## Tuesday, September 09, 2003

Now what was the last post about ? It is a response to an article by Paul Samuelson remarkable because he wrote “I have made my point and, but for the last, with words of just on syllable.” His point was that it is not rational for an extremely long lived investor to invest each period to maximize the one period geometric mean return on his/her portfolio. Latané had argued that it was rational because, by the law of large numbers, the very long horizon payoff to such a strategy would almost surely be greater than the payoff to any other. Samuelson’s point is that almost surely is not surely and for many utility functions of very long run payoffs, extremely unlikely events can be so painful (or pleasant) to matter. Thinking of this I was reminded of the Saint Petersburg paradox. I didn’t mention it because Petersburg is 3 syllables long. This was noted by Blaise Pascal (whose parents were kind enough to give him a one syllable first name). Blaise was not sure it was a paradox. It is exactly the argument that extremely unlikely events can be extremely important. Most people (including Pascal most of the time) think it is silly. A way of understanding this widespread view is to assume that utility functions are bounded above and below (the below part was explained to me by Peter Mollgaard). That is to assume we are capable of only a finite amount of pleasure or pain. Oddly standard utility functions are typically unbounded either above or below and so Petersburg paradoxical. Samuelson recognised this problem in a related context, but conventiently forgot it when dumping on Latané.

So let’s say that there is a highest possible happiness U and a lowest possible misery u. Events which occur with probability espsilon if we follow Latané’s strategy but not Samuelson can cost us only at most epsilon(U-u). As espsilon goes to 0, this term, the “if you lose you could lose real big” term goes to zero.
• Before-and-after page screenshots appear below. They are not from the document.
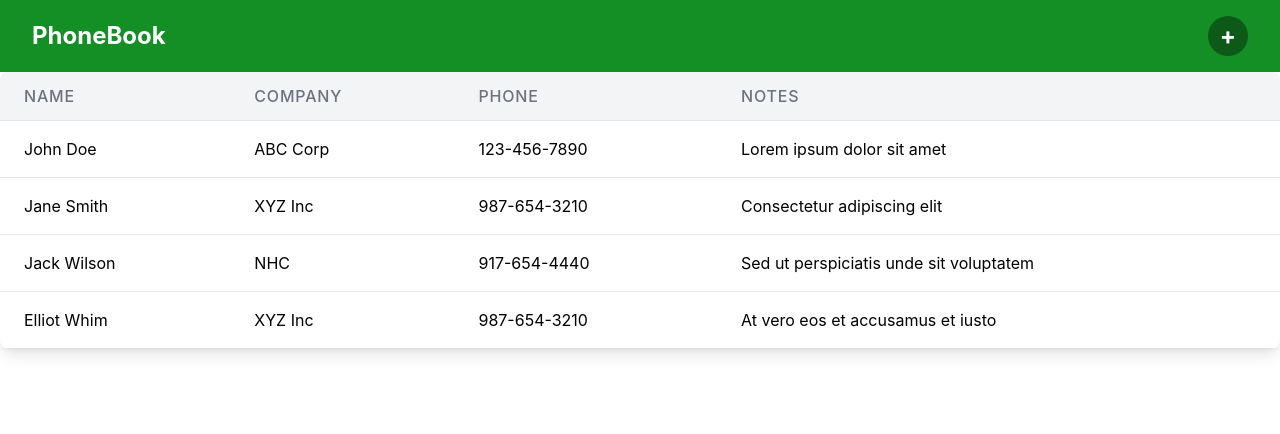
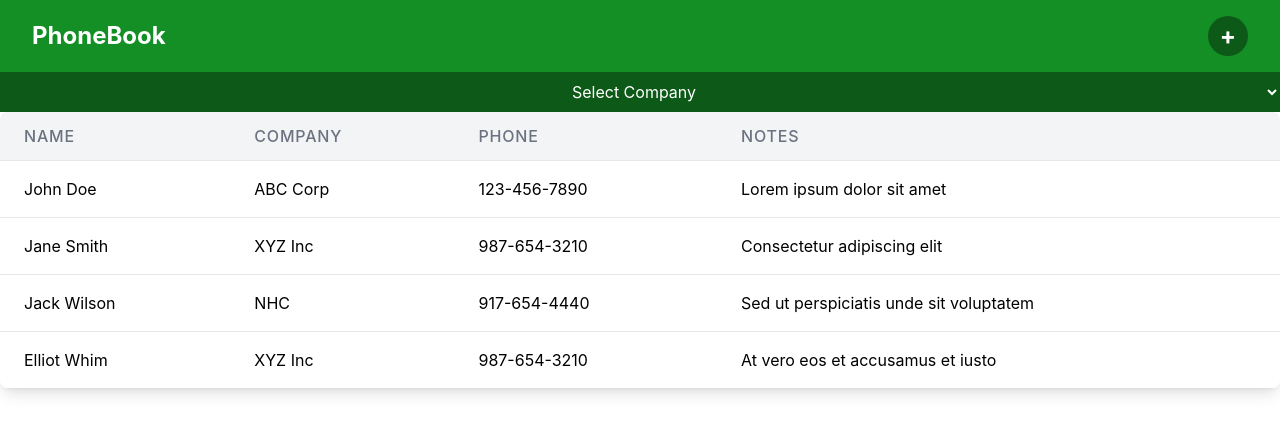
Before and after one commit to aaa2002/React-Phonebook, a React (Create React App) app: page / in a window 1280 px wide. Shown: the top 434 px of the page. Built offline with nearby package versions, Linux system fonts and the light colour scheme.

Commit message:
Commit #6 - Filter by Company

```diff
--- a/src/components/PhonebookTable.tsx
+++ b/src/components/PhonebookTable.tsx
@@ -1,4 +1,4 @@
-import React, {useEffect} from "react";
+import React, { useEffect, useState } from "react";
 import mockData from "../data/mockData";
 import { BrowserRouter as Router, Routes, Route, Link } from "react-router-dom";
 
@@ -6,8 +6,32 @@ function PhonebookTable() {
   useEffect(() => {
     document.title = "PhoneBook | People";
   });
+
+  const [companyName, setCompanyName] = useState("");
+
+  const setCompany = (event: any) => {
+    event.preventDefault();
+    setCompanyName(event.target.value);
+    console.log(companyName);
+  };
+
   return (
     <>
+      <div className="flex flex-row h-10 w-full justify-center">
+        <select
+          onChange={setCompany}
+          className="text-center w-full bg-dark text-white hover:bg-secondary hover:cursor-pointer"
+        >
+          <option key={-1} value={""}>
+            Select Company
+          </option>
+          {mockData.map((contact: any) => (
+            <option key={contact.id} value={contact.company}>
+              {contact.company}
+            </option>
+          ))}
+        </select>
+      </div>
       <table className="min-w-full divide-y divide-gray-200 shadow-lg overflow-hidden rounded-lg">
         <thead className="bg-gray-100 text-md">
           <tr>
@@ -26,20 +50,45 @@ function PhonebookTable() {
           </tr>
         </thead>
         <tbody className="bg-white divide-y divide-gray-200">
-          {mockData.map((contact: any) => (
+          {mockData.map((contact: any) =>
+            companyName === contact.company ? (
               <tr key={contact.id}>
                 <td className="px-6 py-4 whitespace-nowrap">
-                <Link to={`/view/${contact.id}`} className="hover:text-dark hover:border-b border-primary">
+                  <Link
+                    to={`/view/${contact.id}`}
+                    className="hover:text-dark hover:border-b border-primary"
+                  >
                     {contact.firstName} {contact.lastName}
                   </Link>
                 </td>
-              <td className="px-6 py-4 whitespace-nowrap">{contact.company}</td>
+                <td className="px-6 py-4 whitespace-nowrap">
+                  {contact.company}
+                </td>
                 <td className="px-6 py-4 whitespace-nowrap">
                   {contact.phoneNumber}
                 </td>
                 <td className="px-6 py-4 whitespace-nowrap">{contact.notes}</td>
               </tr>
-          ))}
+            ) : companyName === "" ? (
+              <tr key={contact.id}>
+                <td className="px-6 py-4 whitespace-nowrap">
+                  <Link
+                    to={`/view/${contact.id}`}
+                    className="hover:text-dark hover:border-b border-primary"
+                  >
+                    {contact.firstName} {contact.lastName}
+                  </Link>
+                </td>
+                <td className="px-6 py-4 whitespace-nowrap">
+                  {contact.company}
+                </td>
+                <td className="px-6 py-4 whitespace-nowrap">
+                  {contact.phoneNumber}
+                </td>
+                <td className="px-6 py-4 whitespace-nowrap">{contact.notes}</td>
+              </tr>
+            ) : null
+          )}
         </tbody>
       </table>
     </>
```
Lines whose indentation alone changed are shown as unchanged.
So why isn’t Latané right for utility functions which are bounded both above and below ? Hmmm. Hard to answer that one using words of just one syllable.